* [EXERCISE]
Omit the pictures and copy the entries exactly.

[User interface change data]
════════

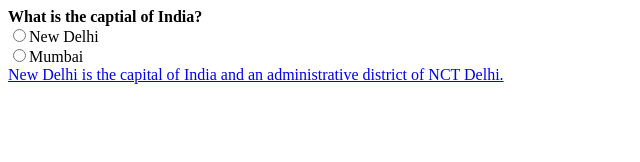
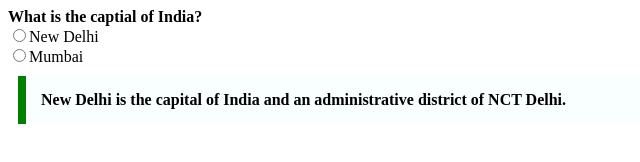
Before and after one commit to acciojob/trivia-Reshwanth00, a website: page main.html in a window 1280 px wide. Shown: the whole page, without its empty margins (0-640 px from the left). Drawn offline with Linux system fonts and the light colour scheme.

Commit message:
created a submission

```diff
--- a/main.html
+++ b/main.html
@@ -18,11 +18,9 @@
 		<div>
 			<input type="radio">Mumbai
 		</div>
-		<a href=" https://en.wikipedia.org/wiki/New_Delhi">
-			<div>
-				New Delhi is the capital of India and an administrative district of NCT Delhi.
-			</div>
-		</a>
+		<blockquote cite="https://en.wikipedia.org/wiki/New_Delhi" class="change">
+			New Delhi is the capital of India and an administrative district of NCT Delhi.
+		</blockquote>
 	</div>
 </body>
 </html>
--- a/styles.css
+++ b/styles.css
@@ -1,2 +1,8 @@
-
-/* Your CSS Code here. */
+.change{
+	max-width: 600px;
+	margin: 10px;
+	padding: 15px;
+	border-left: 8px solid green;
+	background-color: #f8fffe;
+	font-weight: bold;
+}
```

════════

* [SOLUTION TO THIS TASK]
Before and after one commit to acciojob/trivia-Reshwanth00, a website: page main.html in a window 1280 px wide. Shown: the whole page, without its empty margins (0-640 px from the left). Drawn offline with Linux system fonts and the light colour scheme.

Commit message:
created a submission

```diff
--- a/main.html
+++ b/main.html
@@ -18,11 +18,9 @@
 		<div>
 			<input type="radio">Mumbai
 		</div>
-		<a href=" https://en.wikipedia.org/wiki/New_Delhi">
-			<div>
-				New Delhi is the capital of India and an administrative district of NCT Delhi.
-			</div>
-		</a>
+		<blockquote cite="https://en.wikipedia.org/wiki/New_Delhi" class="change">
+			New Delhi is the capital of India and an administrative district of NCT Delhi.
+		</blockquote>
 	</div>
 </body>
 </html>
--- a/styles.css
+++ b/styles.css
@@ -1,2 +1,8 @@
-
-/* Your CSS Code here. */
+.change{
+	max-width: 600px;
+	margin: 10px;
+	padding: 15px;
+	border-left: 8px solid green;
+	background-color: #f8fffe;
+	font-weight: bold;
+}
```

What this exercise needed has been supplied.